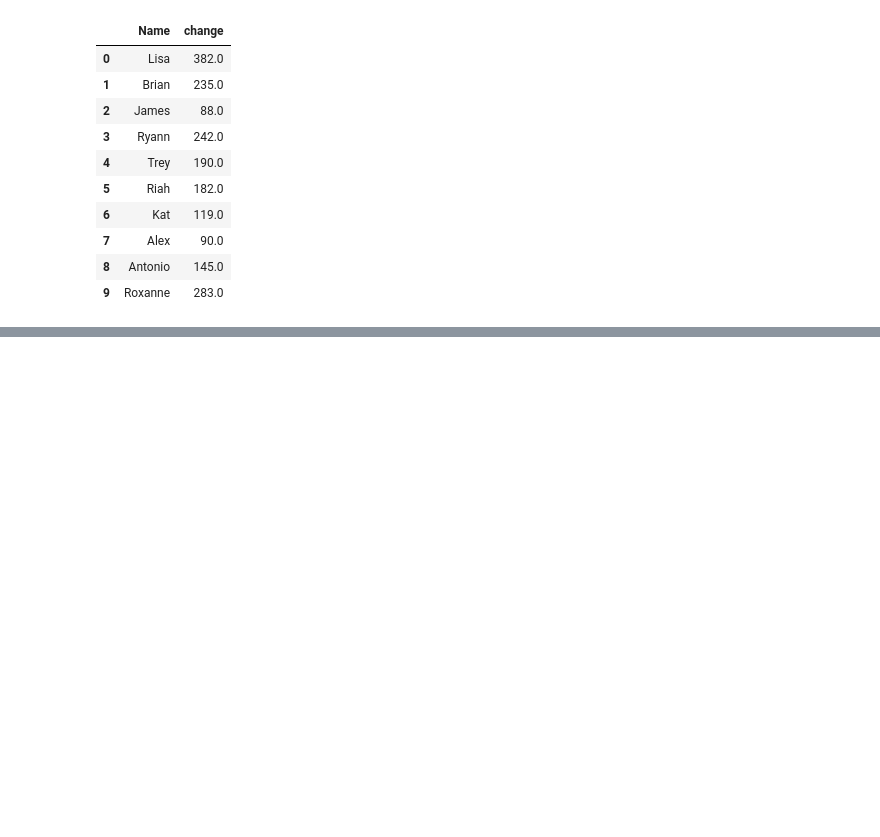
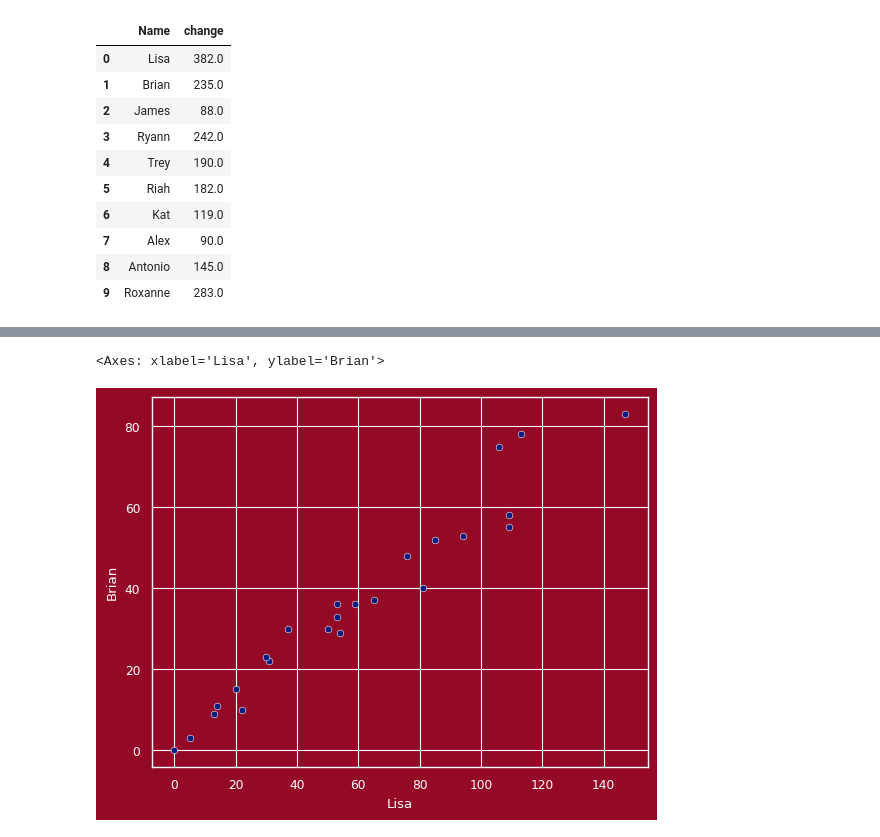
Before and after one commit to cecilylynn/data-science-projects, a Jupyter notebook: Ultimatum_MoMO_Follower_Counts.ipynb, the cells around one changed output, grey strips where cells are left out. Cells and saved outputs as stored; diff of their text form; code cells hidden in the pictures; blank space fills up the shorter version.

```diff
--- a/Ultimatum_MoMO_Follower_Counts.ipynb
+++ b/Ultimatum_MoMO_Follower_Counts.ipynb
@@ -197,0 +333,5 @@ for i in ax.containers:
+# %%
+sns.scatterplot(x=hourly_raw_change_df['Lisa'],y=hourly_raw_change_df['Brian'])
+# %% [output]
+<Axes: xlabel='Lisa', ylabel='Brian'>
+[figure, added]
```
Also changed, not shown: parts of 46 cells of this notebook.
────────────────────
• TASK REQUIREMENTS: From the data, pick out every line that includes "Brian".

• OUTPUT BELOW:
+sns.scatterplot(x=hourly_raw_change_df['Lisa'],y=hourly_raw_change_df['Brian'])
+<Axes: xlabel='Lisa', ylabel='Brian'>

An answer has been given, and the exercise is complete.